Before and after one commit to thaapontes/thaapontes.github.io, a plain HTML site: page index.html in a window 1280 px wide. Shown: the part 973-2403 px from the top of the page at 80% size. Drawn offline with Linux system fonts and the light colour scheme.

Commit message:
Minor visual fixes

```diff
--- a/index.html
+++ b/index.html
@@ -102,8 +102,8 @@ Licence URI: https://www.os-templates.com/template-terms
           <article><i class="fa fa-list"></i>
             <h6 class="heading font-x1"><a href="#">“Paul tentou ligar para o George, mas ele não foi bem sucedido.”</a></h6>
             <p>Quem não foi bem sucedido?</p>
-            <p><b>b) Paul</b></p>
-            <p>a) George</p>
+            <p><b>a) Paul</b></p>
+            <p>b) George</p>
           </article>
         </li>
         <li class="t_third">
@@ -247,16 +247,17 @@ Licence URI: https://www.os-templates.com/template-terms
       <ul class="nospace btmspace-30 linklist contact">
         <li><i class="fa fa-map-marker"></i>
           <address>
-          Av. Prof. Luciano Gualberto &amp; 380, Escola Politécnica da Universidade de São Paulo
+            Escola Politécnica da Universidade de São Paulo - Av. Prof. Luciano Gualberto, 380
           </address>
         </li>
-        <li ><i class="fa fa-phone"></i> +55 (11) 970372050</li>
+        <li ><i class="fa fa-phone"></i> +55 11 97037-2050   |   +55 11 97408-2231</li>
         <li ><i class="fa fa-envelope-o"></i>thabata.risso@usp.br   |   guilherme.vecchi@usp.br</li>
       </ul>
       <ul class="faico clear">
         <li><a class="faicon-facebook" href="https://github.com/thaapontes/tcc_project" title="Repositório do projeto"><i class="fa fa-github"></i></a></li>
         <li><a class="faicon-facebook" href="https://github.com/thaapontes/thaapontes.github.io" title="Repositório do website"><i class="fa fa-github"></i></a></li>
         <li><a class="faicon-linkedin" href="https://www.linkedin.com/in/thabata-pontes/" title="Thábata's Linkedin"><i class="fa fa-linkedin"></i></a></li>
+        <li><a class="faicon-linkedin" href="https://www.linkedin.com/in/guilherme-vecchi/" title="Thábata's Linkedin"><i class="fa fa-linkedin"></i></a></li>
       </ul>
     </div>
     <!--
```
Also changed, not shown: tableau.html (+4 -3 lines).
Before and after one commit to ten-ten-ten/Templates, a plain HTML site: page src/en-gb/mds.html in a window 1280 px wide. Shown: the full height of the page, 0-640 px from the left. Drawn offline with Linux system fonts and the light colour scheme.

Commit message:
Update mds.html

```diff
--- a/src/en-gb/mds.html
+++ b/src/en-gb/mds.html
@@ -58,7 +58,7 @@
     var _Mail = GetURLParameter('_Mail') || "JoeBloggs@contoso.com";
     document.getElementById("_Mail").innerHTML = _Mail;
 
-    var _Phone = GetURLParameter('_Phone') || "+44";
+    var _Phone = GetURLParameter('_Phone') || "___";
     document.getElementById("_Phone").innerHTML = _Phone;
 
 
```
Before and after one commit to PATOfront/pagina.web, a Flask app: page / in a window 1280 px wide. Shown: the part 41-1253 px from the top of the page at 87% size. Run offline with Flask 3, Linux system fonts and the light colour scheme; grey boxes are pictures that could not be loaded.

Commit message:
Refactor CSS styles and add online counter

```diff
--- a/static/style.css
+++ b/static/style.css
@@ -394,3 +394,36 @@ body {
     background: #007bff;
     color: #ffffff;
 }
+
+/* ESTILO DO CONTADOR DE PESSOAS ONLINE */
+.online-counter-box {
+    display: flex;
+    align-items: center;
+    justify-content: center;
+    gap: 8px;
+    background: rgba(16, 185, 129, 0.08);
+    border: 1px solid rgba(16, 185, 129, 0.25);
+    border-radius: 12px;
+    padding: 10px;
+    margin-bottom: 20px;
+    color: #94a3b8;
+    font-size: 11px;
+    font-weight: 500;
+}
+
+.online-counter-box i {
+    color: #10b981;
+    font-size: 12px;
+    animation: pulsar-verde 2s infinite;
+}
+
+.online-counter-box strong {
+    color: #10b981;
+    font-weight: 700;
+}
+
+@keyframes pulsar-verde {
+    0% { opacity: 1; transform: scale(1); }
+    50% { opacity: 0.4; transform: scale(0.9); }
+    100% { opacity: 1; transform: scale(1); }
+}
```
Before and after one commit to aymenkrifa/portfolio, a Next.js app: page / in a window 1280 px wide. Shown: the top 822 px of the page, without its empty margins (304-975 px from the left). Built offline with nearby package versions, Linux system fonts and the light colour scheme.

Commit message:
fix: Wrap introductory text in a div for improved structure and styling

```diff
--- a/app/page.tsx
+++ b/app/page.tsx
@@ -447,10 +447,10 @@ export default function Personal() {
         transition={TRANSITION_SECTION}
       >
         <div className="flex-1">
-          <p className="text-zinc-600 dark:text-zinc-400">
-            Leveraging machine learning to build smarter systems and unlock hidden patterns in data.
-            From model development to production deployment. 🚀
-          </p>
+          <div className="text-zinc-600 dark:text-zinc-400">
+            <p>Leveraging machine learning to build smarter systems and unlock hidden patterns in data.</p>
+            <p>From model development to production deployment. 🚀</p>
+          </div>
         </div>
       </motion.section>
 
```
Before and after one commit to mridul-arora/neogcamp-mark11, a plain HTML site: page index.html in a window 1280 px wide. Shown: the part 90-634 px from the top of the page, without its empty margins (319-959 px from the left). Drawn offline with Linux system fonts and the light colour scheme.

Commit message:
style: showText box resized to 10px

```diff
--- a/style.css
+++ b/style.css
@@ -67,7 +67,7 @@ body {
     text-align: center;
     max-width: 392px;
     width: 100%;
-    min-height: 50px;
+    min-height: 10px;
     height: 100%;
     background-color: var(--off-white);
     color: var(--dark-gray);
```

__________________________________________________

§ REQUIREMENT
Set down the records again verbatim, so that each word stays as it is.

§ SOLUTION TO THE PROBLEM
Before and after one commit to thaapontes/thaapontes.github.io, a plain HTML site: page index.html in a window 1280 px wide. Shown: the part 973-2403 px from the top of the page at 80% size. Drawn offline with Linux system fonts and the light colour scheme.

Commit message:
Minor visual fixes

```diff
--- a/index.html
+++ b/index.html
@@ -102,8 +102,8 @@ Licence URI: https://www.os-templates.com/template-terms
           <article><i class="fa fa-list"></i>
             <h6 class="heading font-x1"><a href="#">“Paul tentou ligar para o George, mas ele não foi bem sucedido.”</a></h6>
             <p>Quem não foi bem sucedido?</p>
-            <p><b>b) Paul</b></p>
-            <p>a) George</p>
+            <p><b>a) Paul</b></p>
+            <p>b) George</p>
           </article>
         </li>
         <li class="t_third">
@@ -247,16 +247,17 @@ Licence URI: https://www.os-templates.com/template-terms
       <ul class="nospace btmspace-30 linklist contact">
         <li><i class="fa fa-map-marker"></i>
           <address>
-          Av. Prof. Luciano Gualberto &amp; 380, Escola Politécnica da Universidade de São Paulo
+            Escola Politécnica da Universidade de São Paulo - Av. Prof. Luciano Gualberto, 380
           </address>
         </li>
-        <li ><i class="fa fa-phone"></i> +55 (11) 970372050</li>
+        <li ><i class="fa fa-phone"></i> +55 11 97037-2050   |   +55 11 97408-2231</li>
         <li ><i class="fa fa-envelope-o"></i>thabata.risso@usp.br   |   guilherme.vecchi@usp.br</li>
       </ul>
       <ul class="faico clear">
         <li><a class="faicon-facebook" href="https://github.com/thaapontes/tcc_project" title="Repositório do projeto"><i class="fa fa-github"></i></a></li>
         <li><a class="faicon-facebook" href="https://github.com/thaapontes/thaapontes.github.io" title="Repositório do website"><i class="fa fa-github"></i></a></li>
         <li><a class="faicon-linkedin" href="https://www.linkedin.com/in/thabata-pontes/" title="Thábata's Linkedin"><i class="fa fa-linkedin"></i></a></li>
+        <li><a class="faicon-linkedin" href="https://www.linkedin.com/in/guilherme-vecchi/" title="Thábata's Linkedin"><i class="fa fa-linkedin"></i></a></li>
       </ul>
     </div>
     <!--
```
Also changed, not shown: tableau.html (+4 -3 lines).
Before and after one commit to ten-ten-ten/Templates, a plain HTML site: page src/en-gb/mds.html in a window 1280 px wide. Shown: the full height of the page, 0-640 px from the left. Drawn offline with Linux system fonts and the light colour scheme.

Commit message:
Update mds.html

```diff
--- a/src/en-gb/mds.html
+++ b/src/en-gb/mds.html
@@ -58,7 +58,7 @@
     var _Mail = GetURLParameter('_Mail') || "JoeBloggs@contoso.com";
     document.getElementById("_Mail").innerHTML = _Mail;
 
-    var _Phone = GetURLParameter('_Phone') || "+44";
+    var _Phone = GetURLParameter('_Phone') || "___";
     document.getElementById("_Phone").innerHTML = _Phone;
 
 
```
Before and after one commit to PATOfront/pagina.web, a Flask app: page / in a window 1280 px wide. Shown: the part 41-1253 px from the top of the page at 87% size. Run offline with Flask 3, Linux system fonts and the light colour scheme; grey boxes are pictures that could not be loaded.

Commit message:
Refactor CSS styles and add online counter

```diff
--- a/static/style.css
+++ b/static/style.css
@@ -394,3 +394,36 @@ body {
     background: #007bff;
     color: #ffffff;
 }
+
+/* ESTILO DO CONTADOR DE PESSOAS ONLINE */
+.online-counter-box {
+    display: flex;
+    align-items: center;
+    justify-content: center;
+    gap: 8px;
+    background: rgba(16, 185, 129, 0.08);
+    border: 1px solid rgba(16, 185, 129, 0.25);
+    border-radius: 12px;
+    padding: 10px;
+    margin-bottom: 20px;
+    color: #94a3b8;
+    font-size: 11px;
+    font-weight: 500;
+}
+
+.online-counter-box i {
+    color: #10b981;
+    font-size: 12px;
+    animation: pulsar-verde 2s infinite;
+}
+
+.online-counter-box strong {
+    color: #10b981;
+    font-weight: 700;
+}
+
+@keyframes pulsar-verde {
+    0% { opacity: 1; transform: scale(1); }
+    50% { opacity: 0.4; transform: scale(0.9); }
+    100% { opacity: 1; transform: scale(1); }
+}
```
Before and after one commit to aymenkrifa/portfolio, a Next.js app: page / in a window 1280 px wide. Shown: the top 822 px of the page, without its empty margins (304-975 px from the left). Built offline with nearby package versions, Linux system fonts and the light colour scheme.

Commit message:
fix: Wrap introductory text in a div for improved structure and styling

```diff
--- a/app/page.tsx
+++ b/app/page.tsx
@@ -447,10 +447,10 @@ export default function Personal() {
         transition={TRANSITION_SECTION}
       >
         <div className="flex-1">
-          <p className="text-zinc-600 dark:text-zinc-400">
-            Leveraging machine learning to build smarter systems and unlock hidden patterns in data.
-            From model development to production deployment. 🚀
-          </p>
+          <div className="text-zinc-600 dark:text-zinc-400">
+            <p>Leveraging machine learning to build smarter systems and unlock hidden patterns in data.</p>
+            <p>From model development to production deployment. 🚀</p>
+          </div>
         </div>
       </motion.section>
 
```
Before and after one commit to mridul-arora/neogcamp-mark11, a plain HTML site: page index.html in a window 1280 px wide. Shown: the part 90-634 px from the top of the page, without its empty margins (319-959 px from the left). Drawn offline with Linux system fonts and the light colour scheme.

Commit message:
style: showText box resized to 10px

```diff
--- a/style.css
+++ b/style.css
@@ -67,7 +67,7 @@ body {
     text-align: center;
     max-width: 392px;
     width: 100%;
-    min-height: 50px;
+    min-height: 10px;
     height: 100%;
     background-color: var(--off-white);
     color: var(--dark-gray);
```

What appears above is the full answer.